Atlanta - Governor Sonny Perdue announced today that Emory's Winship Cancer Institute (WCI) has been awarded a $1.9 million National Cancer Institute (NCI) Planning Grant. Michael Johns, MD, Executive Vice President for Health Affairs and CEO of the Woodruff Health Sciences Center at Emory University, joined Governor Perdue to make the announcement during a press conference at the State Capitol.
"We are very excited about this important grant," said Governor Sonny Perdue. "It means we can continue to develop research collaborations among physicians, scientists and healthcare professionals throughout the state for the benefit of every Georgia citizen."
The planning grant is a first step in attaining Georgia's first-ever NCI Comprehensive Cancer Center (CCC) designation, which has long been a strategic objective of the Georgia Cancer Coalition.
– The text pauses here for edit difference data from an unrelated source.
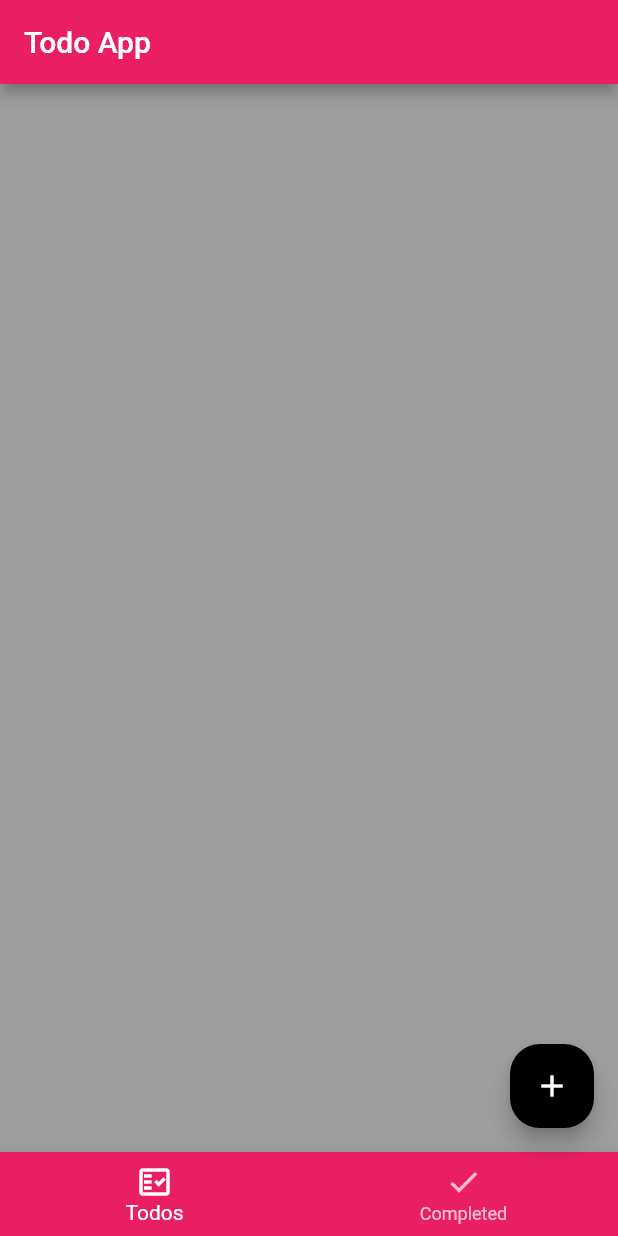
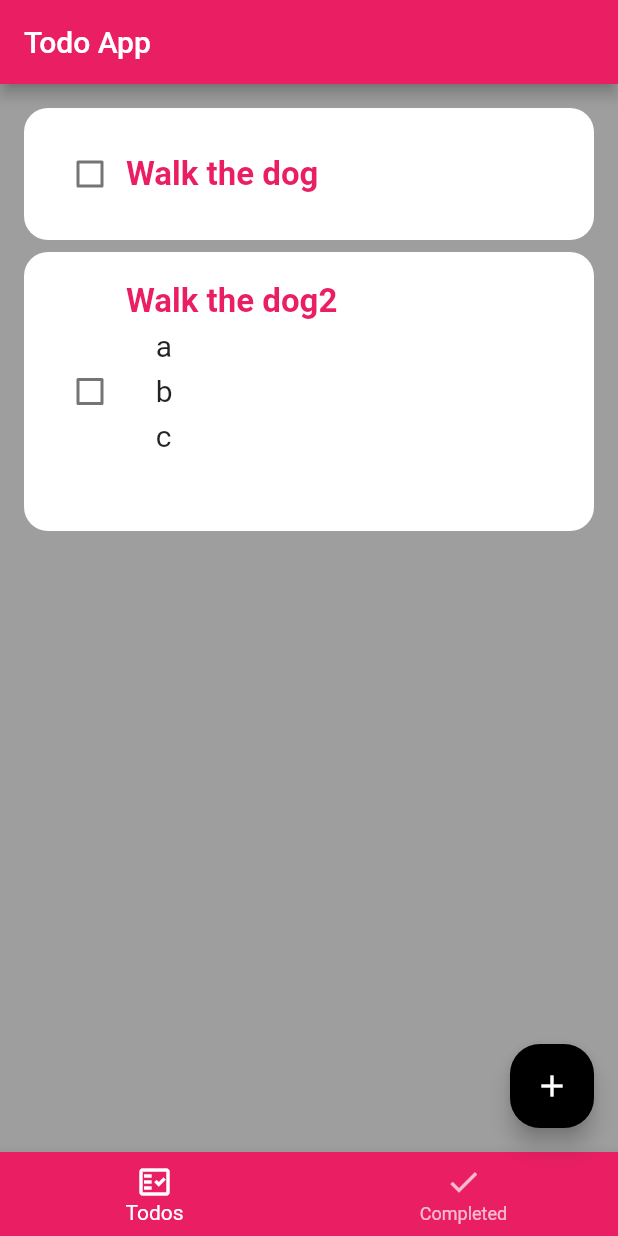
Before and after one commit to m8811163008/Todo, a Flutter app: the screen it shows after launch, on a phone screen of 412 x 824 dp. Run offline on Flutter 3.47's test engine with Material 2 defaults, Android fonts, the phone set to English and light mode, and no system bars; drawn by our look-alikes of flutter_slidable.

Commit message:
Add Slidable to todos and provide some todos to build todo list widget

```diff
--- a/lib/pages/home.dart
+++ b/lib/pages/home.dart
@@ -2,6 +2,7 @@ import 'package:flutter/material.dart';
 import 'package:todo_crud/main.dart';
 
 import '../widgets/add_todo_dialog.dart';
+import '../widgets/todo_list.dart';
 
 class HomePage extends StatefulWidget {
   const HomePage({Key? key}) : super(key: key);
@@ -15,7 +16,10 @@ class _HomePageState extends State<HomePage> {
 
   @override
   Widget build(BuildContext context) {
-    final List<Widget> tabs = [Container(), Container()];
+    final List<Widget> tabs = [
+      TodoListWidget(),
+      Container(),
+    ];
     return Scaffold(
       appBar: AppBar(
         title: const Text(TodoApp.title),
--- a/lib/provider/todos.dart
+++ b/lib/provider/todos.dart
@@ -1,3 +1,14 @@
 import 'package:flutter/foundation.dart';
+import 'package:todo_crud/model/todo.dart';
 
-class TodosProvider extends ChangeNotifier {}
+class TodosProvider extends ChangeNotifier {
+  final List<Todo> _todos = [
+    Todo(createdTime: DateTime.now(), title: 'Walk the dog'),
+    Todo(createdTime: DateTime.now(), title: 'Walk the dog2', description: '''
+    a
+    b
+    c
+    '''),
+  ];
+  List<Todo> get todos => _todos.where((todo) => !todo.isDone).toList();
+}
--- /dev/null
+++ b/lib/widgets/todo.dart
@@ -0,0 +1,84 @@
+import 'dart:ui';
+
+import 'package:flutter/material.dart';
+import 'package:flutter_slidable/flutter_slidable.dart';
+
+import '../model/todo.dart';
+
+class TodoWidget extends StatelessWidget {
+  final Todo todo;
+
+  const TodoWidget({required this.todo, Key? key}) : super(key: key);
+
+  @override
+  Widget build(BuildContext context) {
+    return ClipRRect(
+      borderRadius: BorderRadius.circular(16),
+      child: Slidable(
+          key: Key(todo.id ?? DateTime.now().toString()),
+          startActionPane: ActionPane(
+            motion: const ScrollMotion(),
+            // All actions are defined in the children parameter.
+            children: [
+              // A SlidableAction can have an icon and/or a label.
+              SlidableAction(
+                onPressed: (context) {},
+                backgroundColor: Colors.green,
+                foregroundColor: Colors.white,
+                icon: Icons.share,
+                label: 'Edit',
+              ),
+            ],
+          ),
+          endActionPane: ActionPane(
+            motion: ScrollMotion(),
+            children: [
+              SlidableAction(
+                onPressed: (context) {},
+                backgroundColor: Colors.red,
+                foregroundColor: Colors.white,
+                icon: Icons.save,
+                label: 'Delete',
+              ),
+            ],
+          ),
+          child: buildTodo(context)),
+    );
+  }
+
+  Container buildTodo(BuildContext context) {
+    return Container(
+      padding: const EdgeInsets.all(20),
+      color: Colors.white,
+      child: Row(
+        children: [
+          Checkbox(
+            activeColor: Theme.of(context).primaryColor,
+            checkColor: Colors.white,
+            value: todo.isDone,
+            onChanged: (_) {},
+          ),
+          Expanded(
+            child: Column(
+              crossAxisAlignment: CrossAxisAlignment.start,
+              children: [
+                Text(
+                  todo.title,
+                  style: TextStyle(
+                      fontWeight: FontWeight.bold,
+                      color: Theme.of(context).primaryColor,
+                      fontSize: 22),
+                ),
+                if (todo.description.isNotEmpty)
+                  Text(
+                    todo.description,
+                    style: const TextStyle(fontSize: 20, height: 1.5),
+                  ),
+              ],
+            ),
+          )
+        ],
+      ),
+    );
+  }
+}
--- /dev/null
+++ b/lib/widgets/todo_list.dart
@@ -0,0 +1,31 @@
+import 'package:flutter/material.dart';
+import 'package:provider/provider.dart';
+
+import '../model/todo.dart';
+import '../provider/todos.dart';
+import 'todo.dart';
+
+class TodoListWidget extends StatelessWidget {
+  const TodoListWidget({Key? key}) : super(key: key);
+
+  @override
+  Widget build(BuildContext context) {
+    final TodosProvider todoProvider = Provider.of<TodosProvider>(context);
+    List<Todo> todos = todoProvider.todos;
+    return todos.isEmpty
+        ? const Center(child: Text('No todos'))
+        : ListView.separated(
+            padding: const EdgeInsets.all(16),
+            physics: const BouncingScrollPhysics(),
+            itemBuilder: (context, index) {
+              final Todo todo = todos[index];
+              return TodoWidget(todo: todo);
+            },
+            separatorBuilder: (context, index) {
+              return const SizedBox(
+                height: 8,
+              );
+            },
+            itemCount: todos.length);
+  }
+}
--- a/pubspec.yaml
+++ b/pubspec.yaml
@@ -35,6 +35,7 @@ dependencies:
   # Use with the CupertinoIcons class for iOS style icons.
   cupertino_icons: ^1.0.2
   provider: ^6.0.2
+  flutter_slidable: ^1.2.0
 
 dev_dependencies:
   flutter_test:
```
Also changed, not shown: pubspec.lock.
The planning grant, known as a P-20 grant, will provide a minimum of $250,000 each year for five years to the WCI. NCI established the competitive P-20 grant to provide promising cancer centers assistance in establishing the research programs that are required for the CCC designation.
"This grant is an important step in the NCI designation process," said Dr. Johns. "NCI provides these grants only to academic centers that meet high qualitative and quantitative standards in cancer research and community outreach."
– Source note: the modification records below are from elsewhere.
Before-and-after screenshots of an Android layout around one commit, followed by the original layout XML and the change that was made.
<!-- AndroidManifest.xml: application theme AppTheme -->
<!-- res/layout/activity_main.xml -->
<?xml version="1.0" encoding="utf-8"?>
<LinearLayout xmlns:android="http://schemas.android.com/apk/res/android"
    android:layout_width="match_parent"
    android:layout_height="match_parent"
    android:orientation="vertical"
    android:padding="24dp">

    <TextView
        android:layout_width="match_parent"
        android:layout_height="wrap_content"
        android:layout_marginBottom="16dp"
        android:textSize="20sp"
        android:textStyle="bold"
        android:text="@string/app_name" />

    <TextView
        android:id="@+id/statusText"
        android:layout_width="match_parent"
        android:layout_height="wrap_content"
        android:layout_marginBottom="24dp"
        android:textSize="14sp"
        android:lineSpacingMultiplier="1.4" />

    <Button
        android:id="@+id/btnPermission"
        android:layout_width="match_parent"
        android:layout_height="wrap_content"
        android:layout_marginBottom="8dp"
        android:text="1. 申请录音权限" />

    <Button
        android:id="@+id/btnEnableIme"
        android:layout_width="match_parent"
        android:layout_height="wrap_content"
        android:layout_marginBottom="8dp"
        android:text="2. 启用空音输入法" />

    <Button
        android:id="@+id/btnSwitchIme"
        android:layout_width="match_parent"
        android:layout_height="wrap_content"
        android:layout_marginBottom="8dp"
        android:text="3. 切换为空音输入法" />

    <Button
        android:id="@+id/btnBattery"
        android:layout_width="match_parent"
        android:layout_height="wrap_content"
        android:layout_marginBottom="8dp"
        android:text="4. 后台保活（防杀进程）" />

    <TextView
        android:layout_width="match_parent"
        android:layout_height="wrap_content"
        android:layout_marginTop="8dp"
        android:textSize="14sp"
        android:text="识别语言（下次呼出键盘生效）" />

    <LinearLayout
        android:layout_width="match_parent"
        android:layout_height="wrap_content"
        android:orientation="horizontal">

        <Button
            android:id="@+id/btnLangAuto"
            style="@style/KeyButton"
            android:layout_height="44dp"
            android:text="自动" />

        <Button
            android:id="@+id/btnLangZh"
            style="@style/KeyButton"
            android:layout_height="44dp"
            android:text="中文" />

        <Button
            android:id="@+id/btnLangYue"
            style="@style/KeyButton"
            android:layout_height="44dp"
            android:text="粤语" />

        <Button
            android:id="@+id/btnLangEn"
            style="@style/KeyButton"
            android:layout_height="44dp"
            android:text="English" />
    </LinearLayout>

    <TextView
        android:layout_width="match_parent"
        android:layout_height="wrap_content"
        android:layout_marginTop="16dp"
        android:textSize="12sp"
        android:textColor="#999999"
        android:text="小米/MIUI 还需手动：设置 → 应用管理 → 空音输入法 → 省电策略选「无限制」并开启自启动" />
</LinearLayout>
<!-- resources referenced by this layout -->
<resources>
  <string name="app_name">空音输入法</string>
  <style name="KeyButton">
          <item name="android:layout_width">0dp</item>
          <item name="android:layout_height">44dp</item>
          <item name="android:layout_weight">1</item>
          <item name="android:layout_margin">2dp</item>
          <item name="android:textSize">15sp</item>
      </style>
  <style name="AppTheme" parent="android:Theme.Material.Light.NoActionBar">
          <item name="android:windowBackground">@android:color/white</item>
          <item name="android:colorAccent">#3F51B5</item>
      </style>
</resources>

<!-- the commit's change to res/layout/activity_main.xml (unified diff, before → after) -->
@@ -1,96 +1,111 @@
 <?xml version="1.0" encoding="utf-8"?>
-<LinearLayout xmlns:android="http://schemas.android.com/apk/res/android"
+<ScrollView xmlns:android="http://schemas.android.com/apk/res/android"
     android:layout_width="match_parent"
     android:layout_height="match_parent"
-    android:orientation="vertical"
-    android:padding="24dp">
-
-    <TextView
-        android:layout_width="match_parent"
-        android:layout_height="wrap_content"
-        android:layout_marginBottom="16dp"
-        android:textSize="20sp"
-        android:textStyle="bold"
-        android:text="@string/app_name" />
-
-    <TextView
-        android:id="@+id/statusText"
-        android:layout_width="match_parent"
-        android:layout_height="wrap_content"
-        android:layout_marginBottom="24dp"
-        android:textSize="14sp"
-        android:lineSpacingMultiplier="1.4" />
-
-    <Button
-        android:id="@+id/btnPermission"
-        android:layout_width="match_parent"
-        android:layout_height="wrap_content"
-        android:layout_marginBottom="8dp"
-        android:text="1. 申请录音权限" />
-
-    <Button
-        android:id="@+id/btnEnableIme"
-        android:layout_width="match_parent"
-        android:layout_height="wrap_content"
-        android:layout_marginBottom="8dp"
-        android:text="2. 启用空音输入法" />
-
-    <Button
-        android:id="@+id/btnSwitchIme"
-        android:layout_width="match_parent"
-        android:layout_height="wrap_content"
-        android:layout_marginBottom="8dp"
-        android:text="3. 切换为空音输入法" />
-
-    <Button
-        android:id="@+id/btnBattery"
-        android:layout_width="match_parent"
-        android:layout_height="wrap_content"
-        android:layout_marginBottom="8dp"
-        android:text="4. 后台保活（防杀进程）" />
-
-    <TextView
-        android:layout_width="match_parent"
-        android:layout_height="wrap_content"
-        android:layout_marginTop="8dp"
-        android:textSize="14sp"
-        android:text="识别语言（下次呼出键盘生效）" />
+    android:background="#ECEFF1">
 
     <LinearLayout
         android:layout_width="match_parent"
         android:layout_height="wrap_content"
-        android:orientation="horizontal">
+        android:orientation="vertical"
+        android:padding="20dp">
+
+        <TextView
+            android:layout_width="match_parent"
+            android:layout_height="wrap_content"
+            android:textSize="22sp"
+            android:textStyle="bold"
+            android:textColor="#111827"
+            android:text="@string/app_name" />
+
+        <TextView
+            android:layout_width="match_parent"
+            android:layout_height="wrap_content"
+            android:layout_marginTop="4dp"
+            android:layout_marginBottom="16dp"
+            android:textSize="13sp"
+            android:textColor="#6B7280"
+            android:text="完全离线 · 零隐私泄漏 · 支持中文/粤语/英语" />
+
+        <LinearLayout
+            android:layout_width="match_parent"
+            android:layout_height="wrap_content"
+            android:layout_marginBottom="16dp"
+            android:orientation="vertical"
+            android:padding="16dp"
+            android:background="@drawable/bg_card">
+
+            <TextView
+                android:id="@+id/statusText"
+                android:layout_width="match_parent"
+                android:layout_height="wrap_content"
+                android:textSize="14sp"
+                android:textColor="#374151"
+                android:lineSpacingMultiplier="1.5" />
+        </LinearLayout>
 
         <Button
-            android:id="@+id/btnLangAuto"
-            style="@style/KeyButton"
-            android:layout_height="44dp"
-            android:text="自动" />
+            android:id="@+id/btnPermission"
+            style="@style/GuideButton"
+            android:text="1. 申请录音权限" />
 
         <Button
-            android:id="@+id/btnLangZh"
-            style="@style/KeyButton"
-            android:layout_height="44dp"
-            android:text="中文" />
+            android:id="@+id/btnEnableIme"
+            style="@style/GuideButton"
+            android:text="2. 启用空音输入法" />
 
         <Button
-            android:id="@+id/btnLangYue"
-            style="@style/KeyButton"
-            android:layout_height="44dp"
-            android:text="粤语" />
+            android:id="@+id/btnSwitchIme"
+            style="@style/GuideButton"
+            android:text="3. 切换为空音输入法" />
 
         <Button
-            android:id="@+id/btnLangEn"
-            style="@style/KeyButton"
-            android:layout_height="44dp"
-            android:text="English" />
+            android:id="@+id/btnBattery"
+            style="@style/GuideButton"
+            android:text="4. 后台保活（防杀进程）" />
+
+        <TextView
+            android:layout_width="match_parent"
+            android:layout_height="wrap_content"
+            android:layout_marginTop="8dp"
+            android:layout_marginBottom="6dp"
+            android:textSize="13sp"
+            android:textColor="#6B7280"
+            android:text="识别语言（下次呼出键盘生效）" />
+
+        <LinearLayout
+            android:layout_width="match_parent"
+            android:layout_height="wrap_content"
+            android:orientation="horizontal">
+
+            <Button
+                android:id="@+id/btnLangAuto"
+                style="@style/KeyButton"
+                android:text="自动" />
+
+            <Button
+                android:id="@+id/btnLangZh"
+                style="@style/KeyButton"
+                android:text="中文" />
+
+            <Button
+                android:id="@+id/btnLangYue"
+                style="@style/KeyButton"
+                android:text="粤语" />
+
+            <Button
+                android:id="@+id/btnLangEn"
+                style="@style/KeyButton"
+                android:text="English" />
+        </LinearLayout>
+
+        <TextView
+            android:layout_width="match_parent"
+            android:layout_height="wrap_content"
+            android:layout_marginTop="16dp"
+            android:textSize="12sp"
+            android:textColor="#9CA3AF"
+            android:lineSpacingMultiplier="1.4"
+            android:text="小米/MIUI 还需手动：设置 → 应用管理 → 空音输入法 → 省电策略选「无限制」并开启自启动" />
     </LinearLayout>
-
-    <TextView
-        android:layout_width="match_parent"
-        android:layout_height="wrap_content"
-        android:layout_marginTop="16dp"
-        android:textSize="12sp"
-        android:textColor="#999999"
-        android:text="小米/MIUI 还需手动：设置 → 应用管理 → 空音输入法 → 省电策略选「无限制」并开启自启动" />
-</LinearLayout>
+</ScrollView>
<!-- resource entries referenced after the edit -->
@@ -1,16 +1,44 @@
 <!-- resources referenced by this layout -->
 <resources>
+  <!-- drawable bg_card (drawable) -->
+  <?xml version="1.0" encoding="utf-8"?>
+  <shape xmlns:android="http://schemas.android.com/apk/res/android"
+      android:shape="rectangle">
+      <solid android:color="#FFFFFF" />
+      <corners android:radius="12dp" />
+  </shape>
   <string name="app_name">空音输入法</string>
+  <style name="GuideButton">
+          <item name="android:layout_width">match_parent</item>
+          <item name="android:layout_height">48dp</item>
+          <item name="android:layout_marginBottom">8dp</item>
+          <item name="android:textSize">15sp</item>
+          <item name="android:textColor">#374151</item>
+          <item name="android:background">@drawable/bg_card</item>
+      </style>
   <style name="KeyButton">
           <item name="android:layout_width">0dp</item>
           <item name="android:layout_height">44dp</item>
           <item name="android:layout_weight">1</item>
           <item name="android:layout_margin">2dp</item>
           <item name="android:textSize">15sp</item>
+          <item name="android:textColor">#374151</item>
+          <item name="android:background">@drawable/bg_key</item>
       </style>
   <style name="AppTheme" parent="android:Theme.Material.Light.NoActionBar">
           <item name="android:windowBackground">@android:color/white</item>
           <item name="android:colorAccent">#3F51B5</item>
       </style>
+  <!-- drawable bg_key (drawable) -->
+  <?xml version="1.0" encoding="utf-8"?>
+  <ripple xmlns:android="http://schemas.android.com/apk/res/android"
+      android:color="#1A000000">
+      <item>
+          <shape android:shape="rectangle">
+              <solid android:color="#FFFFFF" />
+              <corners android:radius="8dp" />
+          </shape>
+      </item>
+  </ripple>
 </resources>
The next major step in gaining a CCC designation is the submission of a P-30 grant. A CCC designation would be a first for the State of Georgia and would provide tangible benefits to the state through increased access to clinical trials and a greater emphasis on community education regarding cancer prevention and early detection.
"WCI's ability to leverage Emory's resources as a major scientific research university with its strength in social sciences, public health, nursing, and statistics will result in customized, patient-centered therapies not available elsewhere in Georgia," said Dr. Thomas Lawley, Dean of the Emory University School of Medicine.
Jonathan Simons, MD, Director of WCI, will serve as planning director for the five-year grant. After joining Emory in February, 2000, Dr. Simons developed an aggressive recruiting plan to attract physicians and scientists to Emory and the WCI and to increase the level of peer-reviewed scientific research funded by the National Cancer Institute - both of which were key elements of the successful P-20 grant.